“Ending homelessness is a citywide challenge that requires a citywide solution. Today, with the selection of the Ward 1 short-term family housing site, we are one step closer to closing and replacing DC General,” said Mayor Bowser. “We are grateful for the partnership of Councilmember Nadeau and the Commissioners of ANC 1B, and we look forward to continuing to work with the Ward 1 community as we move forward with this exciting project.”

The Ward 1 site is the final location selected in the District’s citywide plan to close and replace the aging and isolated DC General Family Shelter. The site plan includes 35 short-term family housing apartment-style units to support families experiencing a housing crisis; 15 units of permanent supportive housing for seniors; and improvements to the Rita Bright Family and Youth Center, which is also located at the site. Construction at the site is slated to begin in January 2019 and be completed by the spring of 2020.

The plan to close and replace DC General includes a low-barrier shelter for women in Ward 2 that opened in early 2016, and short-term family housing programs in each of the other seven wards. Construction is already underway for the projects in Wards 3, 4, 5, 6, 7, and 8.


Address Units Construction Start Projected Program Open Date
1 2500 14th Street, NW* 35 January 2019 Spring 2020
2 810 Fifth Street, NW The Patricia Handy Place for Women opened in early 2016, and serves more than 200 women per night.
3 3320 Idaho Avenue, NW 50 November 2017 Summer 2019
4 5505 Fifth Street, NW 45 July 2017 Fall 2018
5 1700 Rhode Island Avenue, NE 46 November 2017 Summer 2019
6 850 Delaware Avenue, SW 50 July 2017 Summer 2019
7 5004 D Street, SE 35 July 2017 Fall 2018
8 4225 6th Street, SE 50 November 2017 Fall 2018
* Under the “Homeless Shelter Replacement Act of 2016,” the DC Council authorized the Mayor to acquire a site at 2105-2107 10th Street, NW for short-term family housing. However, the District could not come to an agreement to acquire the property, and, instead, identified the parcel of DC Government land on 14th Street.

Each short-term family housing program will provide safe, clean, and private shelter for families who are experiencing homelessness, with each program accommodating up to 50 families per night. Unlike DC General, these new and dignified programs will have places for children of all ages to play and do homework and will include wrap-around services to help families stabilize and exit homelessness quickly.

“I’m committed to seeing Ward 1 do its part to help the District’s homeless families,” said Ward 1 Councilmember Brianne K. Nadeau. “This new site will allow us to use public space and resources in service of helping our homeless families and will also give new life to the Rita Bright Center, a treasured community center. In a rapidly gentrifying part of the District, this will go a long way to helping our neighbors and keeping our promise of making Ward 1 a place where everyone belongs. I look forward to our upcoming community engagement process.”

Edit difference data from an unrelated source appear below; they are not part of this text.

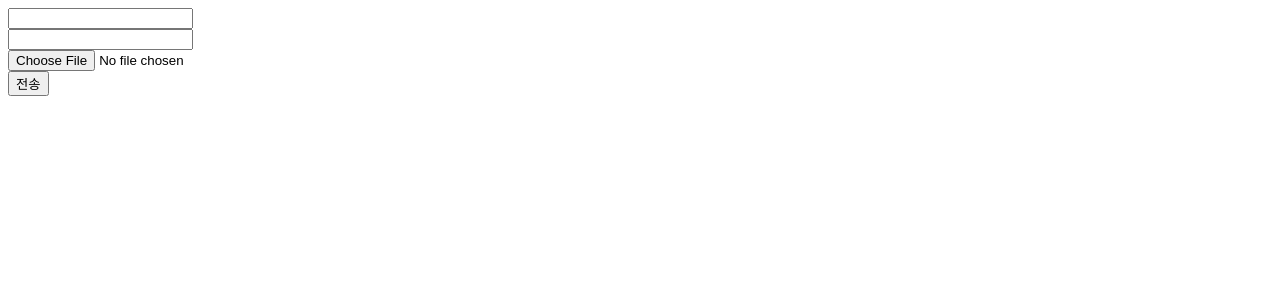
Repository: Rysdne/04_Spring
Page: http://localhost/demo-4/fileformjson.jsp
An editor plug-in stored every save of this project. The page is shown before and after the next save, followed by the edit.
The browser window is 1280 px wide. The pictures show the whole page.
The page is served by Tomcat 9. Other server files are loaded and not shown.

Above is the page before, as saved 2022-09-13 02:23:11.

### demo-4/src/main/webapp/fileformjson.jsp
<%@ page language="java" contentType="text/html; charset=EUC-KR"
	pageEncoding="EUC-KR"%>
<!DOCTYPE html>
<html>
<head>
<meta charset="EUC-KR">
<title>Insert title here</title>
<script
	src="https://ajax.googleapis.com/ajax/libs/jquery/3.5.1/jquery.min.js"></script>

<script>
	function jsonformsend() {
		// 일반 String : json 형태
		// 파일 데이터 : fomrData 형태
		var data = {"key":$('#key').val(), "value":$('#value').val()}
		var formData = new FormData();
		formData.append();

	}
</script>

</head>
<body>

	<input type="text" id="key" name="key">
	<br>
	<input type="text" id="value" name="value">
	<br>
	<input type="file" id="file" name="file">
	<br>
	<input type="button" value="전송" onclick="jsonformsend()">

</body>
</html>

After the next save:
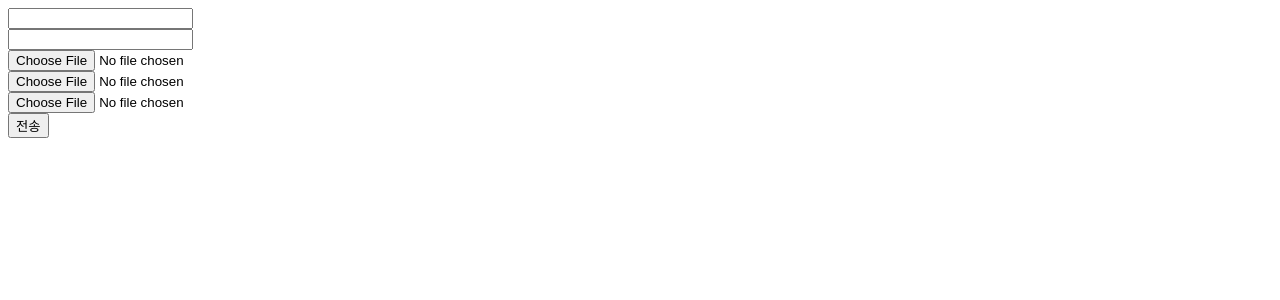
Saved 29 s later.
--- a/demo-4/src/main/webapp/fileformjson.jsp
+++ b/demo-4/src/main/webapp/fileformjson.jsp
@@ -15,7 +15,7 @@
 		var data = {"key":$('#key').val(), "value":$('#value').val()}
 		var formData = new FormData();
 		formData.append();
-
+		fomrData.append("file1")
 	}
 </script>
 
@@ -26,7 +26,11 @@
 	<br>
 	<input type="text" id="value" name="value">
 	<br>
-	<input type="file" id="file" name="file">
+	<input type="file" id="file1" name="file1">
+	<br>
+	<input type="file" id="file2" name="file2">
+	<br>
+	<input type="file" id="file3" name="file3">
 	<br>
 	<input type="button" value="전송" onclick="jsonformsend()">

Establishing an effective crisis response system, including the development of smaller, community based short-term family housing programs, is a concrete step laid out in Homeward DC, the Bowser Administration’s strategic plan to make homelessness rare, brief, and nonrecurring. Between 2016 and 2017, after the first full year of implementing Homeward DC, the District saw a 10.5 percent reduction in overall homelessness, a 22 percent reduction in homelessness among families, a 15 percent reduction among veterans experiencing homelessness, and a three percent reduction among individuals experiencing homelessness.

The Bowser Administration’s plan to end homelessness embraces a housing-first strategy with the underlying goal of permanent housing for all residents. In addition to making unprecedented investments in affordable housing, since taking office, the Administration has launched new homeless prevention services, preventing a shelter stay for more than 4,500 families; increased investments in permanent housing programs by nearly 60 percent; developed interim eligibility to provide immediate shelter for families in urgent need; and connected more than 2,100 veterans to permanent housing.

In the coming weeks, the Administration will transmit legislation to the Council to approve the site.